TO DO —
All the data below goes into the copy word for word, but the pictures don't.

*** MATERIALS PROVIDED ***

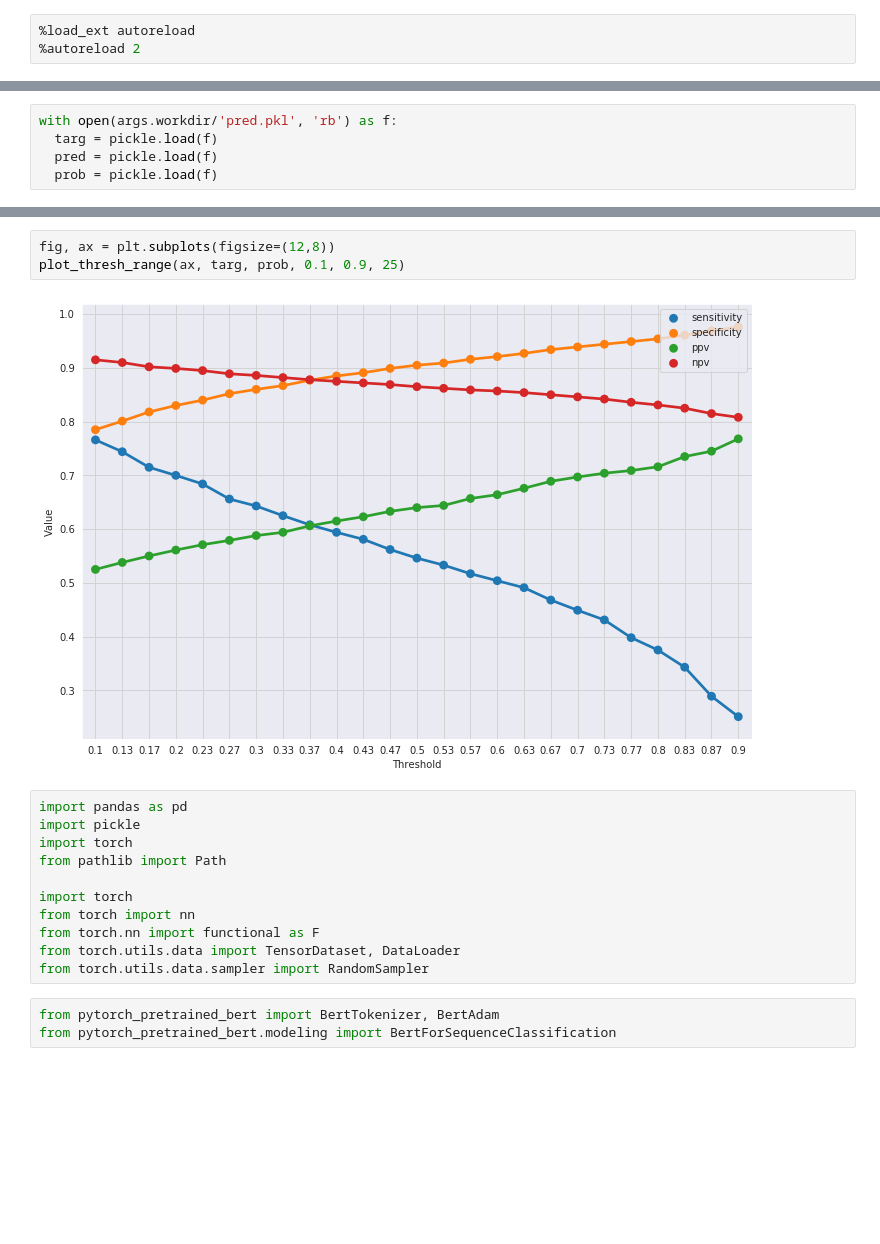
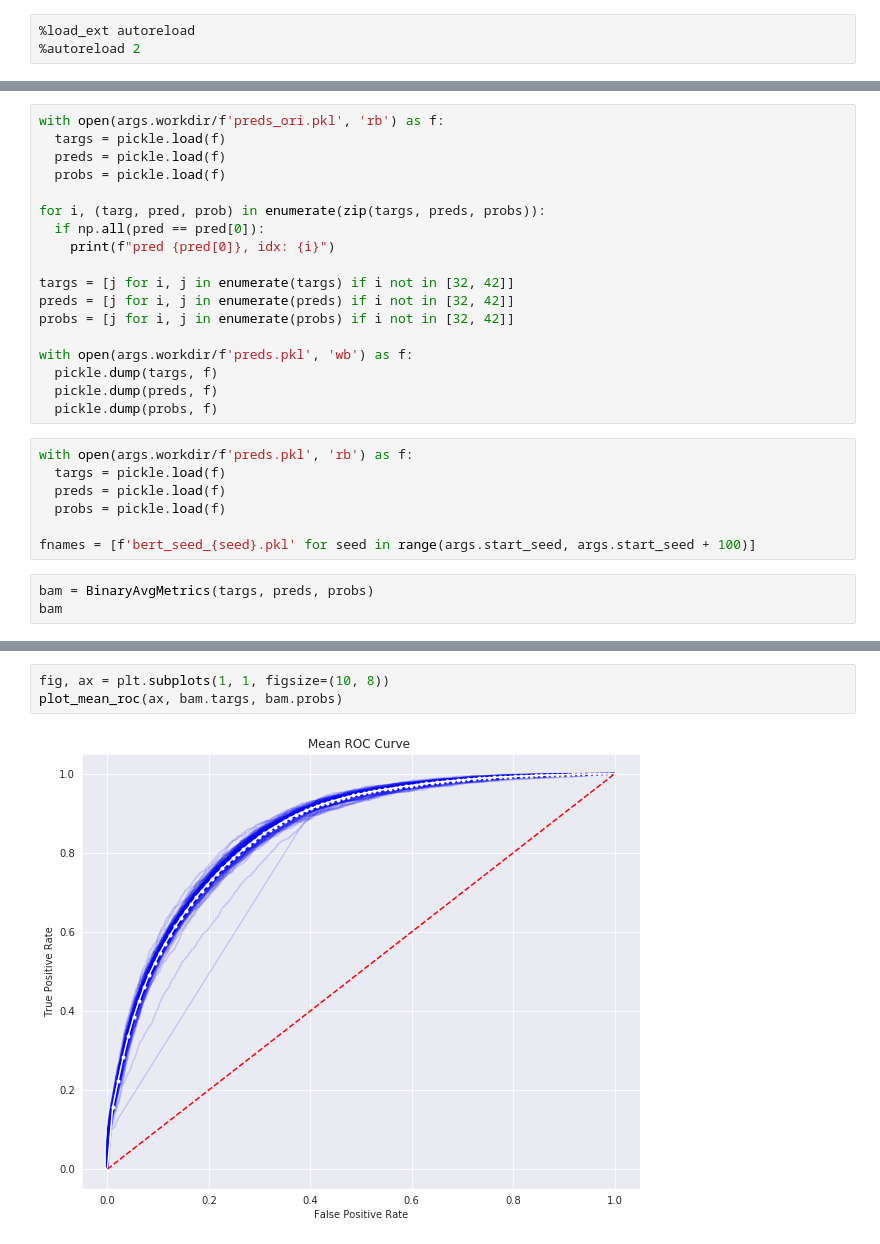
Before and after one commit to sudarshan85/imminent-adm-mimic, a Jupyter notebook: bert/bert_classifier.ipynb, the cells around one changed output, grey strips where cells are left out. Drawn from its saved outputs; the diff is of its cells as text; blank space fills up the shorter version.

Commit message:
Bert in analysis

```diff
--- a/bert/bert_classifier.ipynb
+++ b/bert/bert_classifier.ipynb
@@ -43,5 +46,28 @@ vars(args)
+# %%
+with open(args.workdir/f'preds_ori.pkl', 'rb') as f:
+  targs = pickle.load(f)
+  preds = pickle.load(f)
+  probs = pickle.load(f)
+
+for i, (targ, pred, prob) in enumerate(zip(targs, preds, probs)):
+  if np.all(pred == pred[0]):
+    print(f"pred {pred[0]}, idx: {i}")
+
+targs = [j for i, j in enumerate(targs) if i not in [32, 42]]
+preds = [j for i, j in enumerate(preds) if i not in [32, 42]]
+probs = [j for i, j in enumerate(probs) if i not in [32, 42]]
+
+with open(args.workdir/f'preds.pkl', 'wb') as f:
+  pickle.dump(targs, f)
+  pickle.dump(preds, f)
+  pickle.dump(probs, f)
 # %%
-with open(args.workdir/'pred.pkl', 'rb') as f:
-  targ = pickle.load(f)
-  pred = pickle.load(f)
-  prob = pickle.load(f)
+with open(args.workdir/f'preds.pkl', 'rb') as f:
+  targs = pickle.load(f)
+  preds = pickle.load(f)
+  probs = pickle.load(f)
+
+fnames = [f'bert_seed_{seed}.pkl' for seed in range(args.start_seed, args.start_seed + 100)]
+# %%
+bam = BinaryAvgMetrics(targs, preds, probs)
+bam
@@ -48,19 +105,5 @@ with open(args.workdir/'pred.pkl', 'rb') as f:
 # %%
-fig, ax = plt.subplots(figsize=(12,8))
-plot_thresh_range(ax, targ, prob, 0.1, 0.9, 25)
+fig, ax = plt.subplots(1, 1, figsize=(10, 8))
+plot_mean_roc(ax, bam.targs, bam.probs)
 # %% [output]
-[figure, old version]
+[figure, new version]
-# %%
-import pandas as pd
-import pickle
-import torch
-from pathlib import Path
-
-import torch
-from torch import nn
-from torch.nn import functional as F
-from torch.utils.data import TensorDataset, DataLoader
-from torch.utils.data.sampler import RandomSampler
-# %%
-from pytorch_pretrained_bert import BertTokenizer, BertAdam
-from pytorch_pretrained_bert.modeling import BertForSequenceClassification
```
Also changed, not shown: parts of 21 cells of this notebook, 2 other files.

*** End of MATERIALS PROVIDED ***

SOLUTION FOR THIS PROBLEM —
Before and after one commit to sudarshan85/imminent-adm-mimic, a Jupyter notebook: bert/bert_classifier.ipynb, the cells around one changed output, grey strips where cells are left out. Drawn from its saved outputs; the diff is of its cells as text; blank space fills up the shorter version.

Commit message:
Bert in analysis

```diff
--- a/bert/bert_classifier.ipynb
+++ b/bert/bert_classifier.ipynb
@@ -43,5 +46,28 @@ vars(args)
+# %%
+with open(args.workdir/f'preds_ori.pkl', 'rb') as f:
+  targs = pickle.load(f)
+  preds = pickle.load(f)
+  probs = pickle.load(f)
+
+for i, (targ, pred, prob) in enumerate(zip(targs, preds, probs)):
+  if np.all(pred == pred[0]):
+    print(f"pred {pred[0]}, idx: {i}")
+
+targs = [j for i, j in enumerate(targs) if i not in [32, 42]]
+preds = [j for i, j in enumerate(preds) if i not in [32, 42]]
+probs = [j for i, j in enumerate(probs) if i not in [32, 42]]
+
+with open(args.workdir/f'preds.pkl', 'wb') as f:
+  pickle.dump(targs, f)
+  pickle.dump(preds, f)
+  pickle.dump(probs, f)
 # %%
-with open(args.workdir/'pred.pkl', 'rb') as f:
-  targ = pickle.load(f)
-  pred = pickle.load(f)
-  prob = pickle.load(f)
+with open(args.workdir/f'preds.pkl', 'rb') as f:
+  targs = pickle.load(f)
+  preds = pickle.load(f)
+  probs = pickle.load(f)
+
+fnames = [f'bert_seed_{seed}.pkl' for seed in range(args.start_seed, args.start_seed + 100)]
+# %%
+bam = BinaryAvgMetrics(targs, preds, probs)
+bam
@@ -48,19 +105,5 @@ with open(args.workdir/'pred.pkl', 'rb') as f:
 # %%
-fig, ax = plt.subplots(figsize=(12,8))
-plot_thresh_range(ax, targ, prob, 0.1, 0.9, 25)
+fig, ax = plt.subplots(1, 1, figsize=(10, 8))
+plot_mean_roc(ax, bam.targs, bam.probs)
 # %% [output]
-[figure, old version]
+[figure, new version]
-# %%
-import pandas as pd
-import pickle
-import torch
-from pathlib import Path
-
-import torch
-from torch import nn
-from torch.nn import functional as F
-from torch.utils.data import TensorDataset, DataLoader
-from torch.utils.data.sampler import RandomSampler
-# %%
-from pytorch_pretrained_bert import BertTokenizer, BertAdam
-from pytorch_pretrained_bert.modeling import BertForSequenceClassification
```
Also changed, not shown: parts of 21 cells of this notebook, 2 other files.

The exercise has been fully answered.